**Activity**
Isolate every line in the records below with "Gabriel" in it.

Stored data entries:
******************************
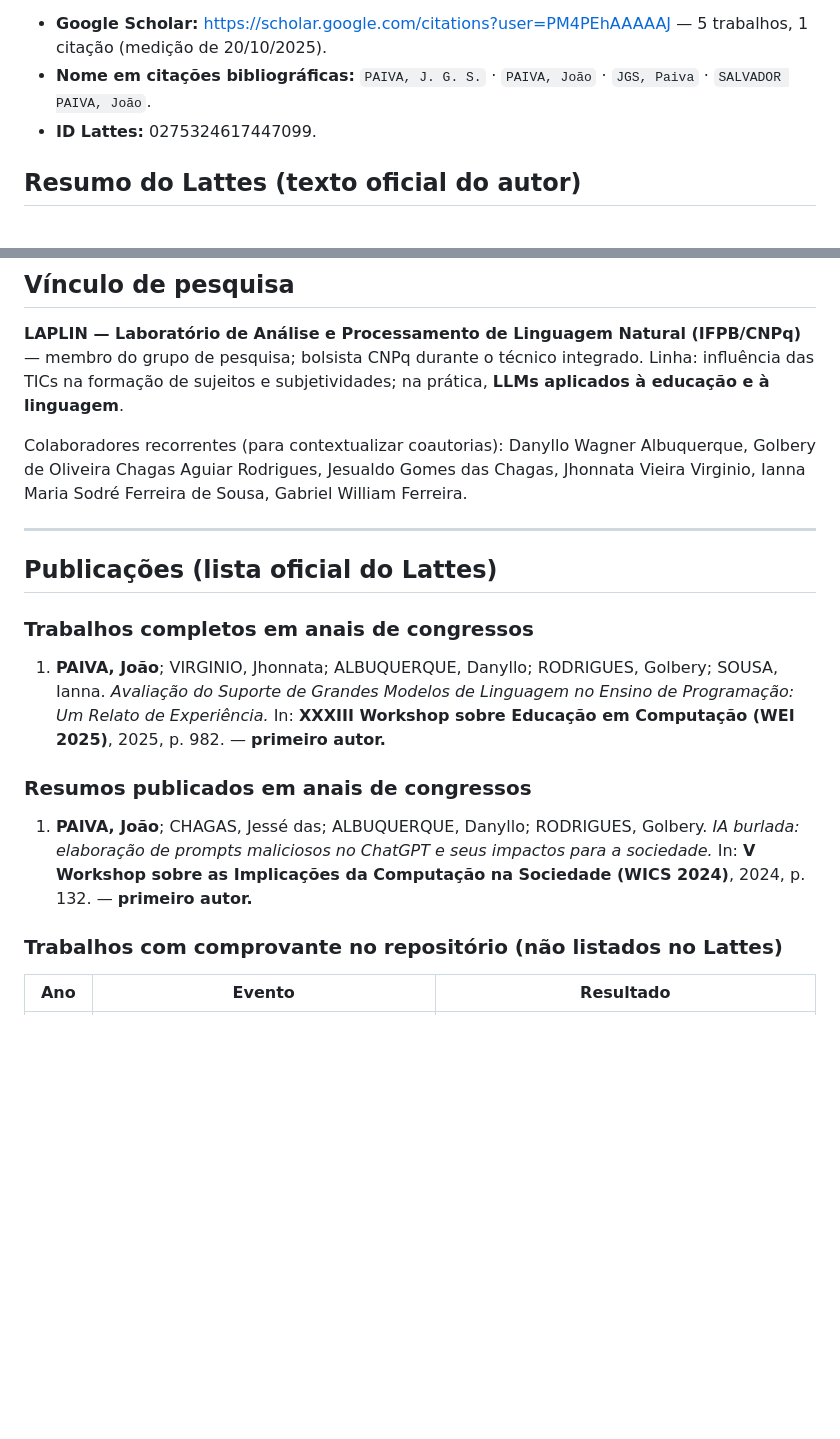
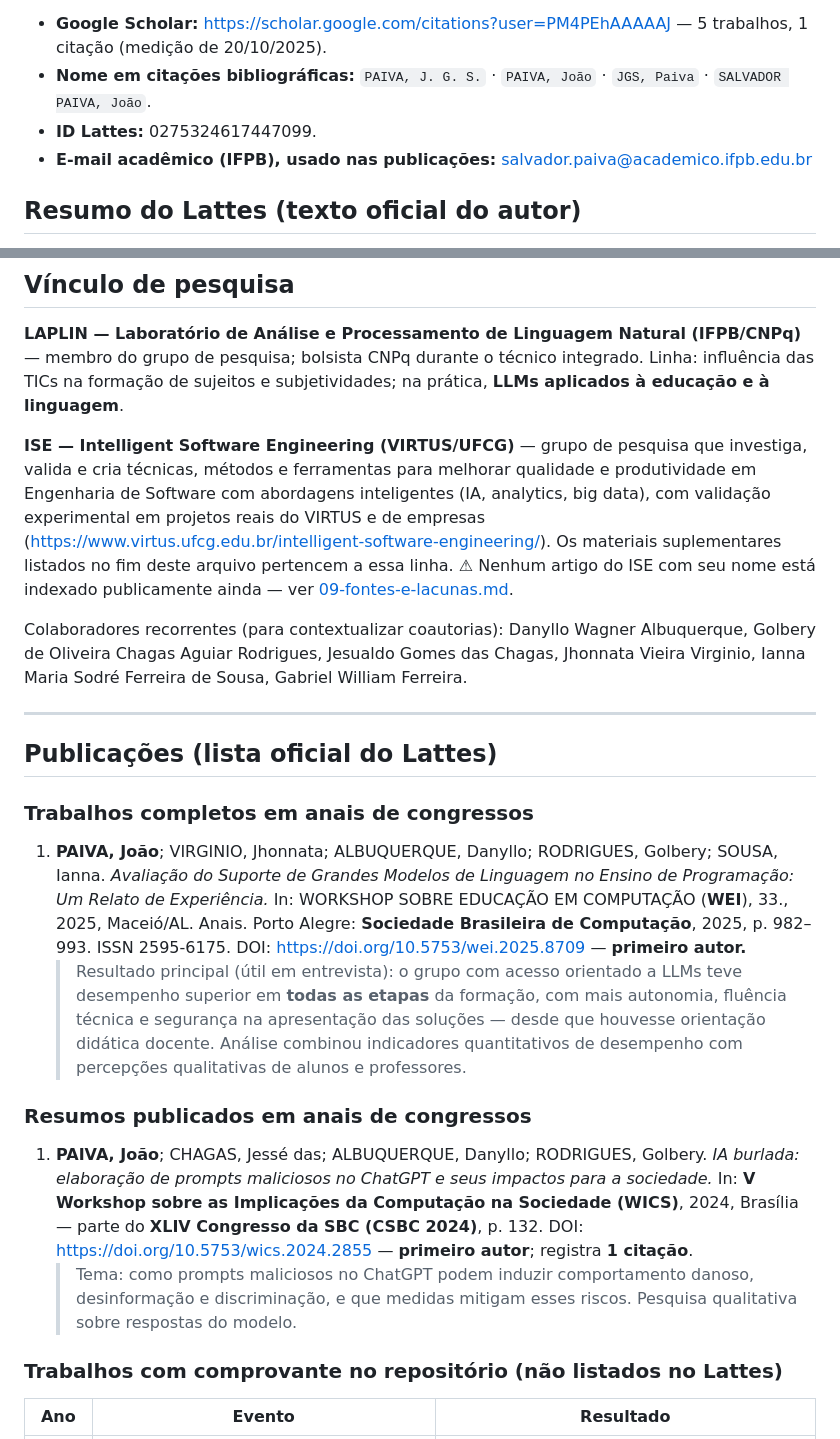
Before and after one commit to Ilusinusmate/Ilusinusmate, a Markdown page: dossie/04-pesquisa-e-publicacoes.md, 2 parts joined by grey strips. Rendered like a GitHub page; blank space fills up the shorter version.

Commit message:
docs(dossie): adiciona dados do Lattes, DOIs das publicacoes e grupo ISE/VIRTUS
Co-Authored-By: Joao Gabriel Salvador paiva <joaogabrielsalvadorpaiva@gmail.com>

```diff
--- a/dossie/04-pesquisa-e-publicacoes.md
+++ b/dossie/04-pesquisa-e-publicacoes.md
@@ -9,6 +9,7 @@ complementa com contexto.
 - **Nome em citações bibliográficas:** `PAIVA, J. G. S.` · `PAIVA, João` · `JGS, Paiva` ·
   `SALVADOR PAIVA, João`.
 - **ID Lattes:** 0275324617447099.
+- **E-mail acadêmico (IFPB), usado nas publicações:** salvador.paiva@academico.ifpb.edu.br
 
 ## Resumo do Lattes (texto oficial do autor)
 
@@ -27,6 +28,14 @@ complementa com contexto.
 grupo de pesquisa; bolsista CNPq durante o técnico integrado. Linha: influência das TICs na formação
 de sujeitos e subjetividades; na prática, **LLMs aplicados à educação e à linguagem**.
 
+**ISE — Intelligent Software Engineering (VIRTUS/UFCG)** — grupo de pesquisa que investiga, valida e
+cria técnicas, métodos e ferramentas para melhorar qualidade e produtividade em Engenharia de
+Software com abordagens inteligentes (IA, analytics, big data), com validação experimental em
+projetos reais do VIRTUS e de empresas (https://www.virtus.ufcg.edu.br/intelligent-software-engineering/).
+Os materiais suplementares listados no fim deste arquivo pertencem a essa linha. ⚠ Nenhum artigo do
+ISE com seu nome está indexado publicamente ainda — ver
+[09-fontes-e-lacunas.md](09-fontes-e-lacunas.md).
+
 Colaboradores recorrentes (para contextualizar coautorias): Danyllo Wagner Albuquerque,
 Golbery de Oliveira Chagas Aguiar Rodrigues, Jesualdo Gomes das Chagas, Jhonnata Vieira Virginio,
 Ianna Maria Sodré Ferreira de Sousa, Gabriel William Ferreira.
@@ -39,15 +48,23 @@ Ianna Maria Sodré Ferreira de Sousa, Gabriel William Ferreira.
 
 1. **PAIVA, João**; VIRGINIO, Jhonnata; ALBUQUERQUE, Danyllo; RODRIGUES, Golbery; SOUSA, Ianna.
    *Avaliação do Suporte de Grandes Modelos de Linguagem no Ensino de Programação: Um Relato de
-   Experiência.* In: **XXXIII Workshop sobre Educação em Computação (WEI 2025)**, 2025, p. 982.
-   — **primeiro autor.**
+   Experiência.* In: WORKSHOP SOBRE EDUCAÇÃO EM COMPUTAÇÃO (**WEI**), 33., 2025, Maceió/AL. Anais.
+   Porto Alegre: **Sociedade Brasileira de Computação**, 2025, p. 982–993. ISSN 2595-6175.
+   DOI: https://doi.org/10.5753/wei.2025.8709 — **primeiro autor.**
+   > Resultado principal (útil em entrevista): o grupo com acesso orientado a LLMs teve desempenho
+   > superior em **todas as etapas** da formação, com mais autonomia, fluência técnica e segurança na
+   > apresentação das soluções — desde que houvesse orientação didática docente. Análise combinou
+   > indicadores quantitativos de desempenho com percepções qualitativas de alunos e professores.
 
 ### Resumos publicados em anais de congressos
 
 1. **PAIVA, João**; CHAGAS, Jessé das; ALBUQUERQUE, Danyllo; RODRIGUES, Golbery.
    *IA burlada: elaboração de prompts maliciosos no ChatGPT e seus impactos para a sociedade.*
-   In: **V Workshop sobre as Implicações da Computação na Sociedade (WICS 2024)**, 2024, p. 132.
-   — **primeiro autor.**
+   In: **V Workshop sobre as Implicações da Computação na Sociedade (WICS)**, 2024, Brasília — parte do
+   **XLIV Congresso da SBC (CSBC 2024)**, p. 132. DOI: https://doi.org/10.5753/wics.2024.2855
+   — **primeiro autor**; registra **1 citação**.
+   > Tema: como prompts maliciosos no ChatGPT podem induzir comportamento danoso, desinformação e
+   > discriminação, e que medidas mitigam esses riscos. Pesquisa qualitativa sobre respostas do modelo.
 
 ### Trabalhos com comprovante no repositório (não listados no Lattes)
 
```
Also changed, not shown: dossie/09-fontes-e-lacunas.md (+7 -1 lines).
******************************
**Solved exercise**
Co-Authored-By: Joao Gabriel Salvador paiva <joaogabrielsalvadorpaiva@gmail.com>
 Ianna Maria Sodré Ferreira de Sousa, Gabriel William Ferreira.
@@ -39,15 +48,23 @@ Ianna Maria Sodré Ferreira de Sousa, Gabriel William Ferreira.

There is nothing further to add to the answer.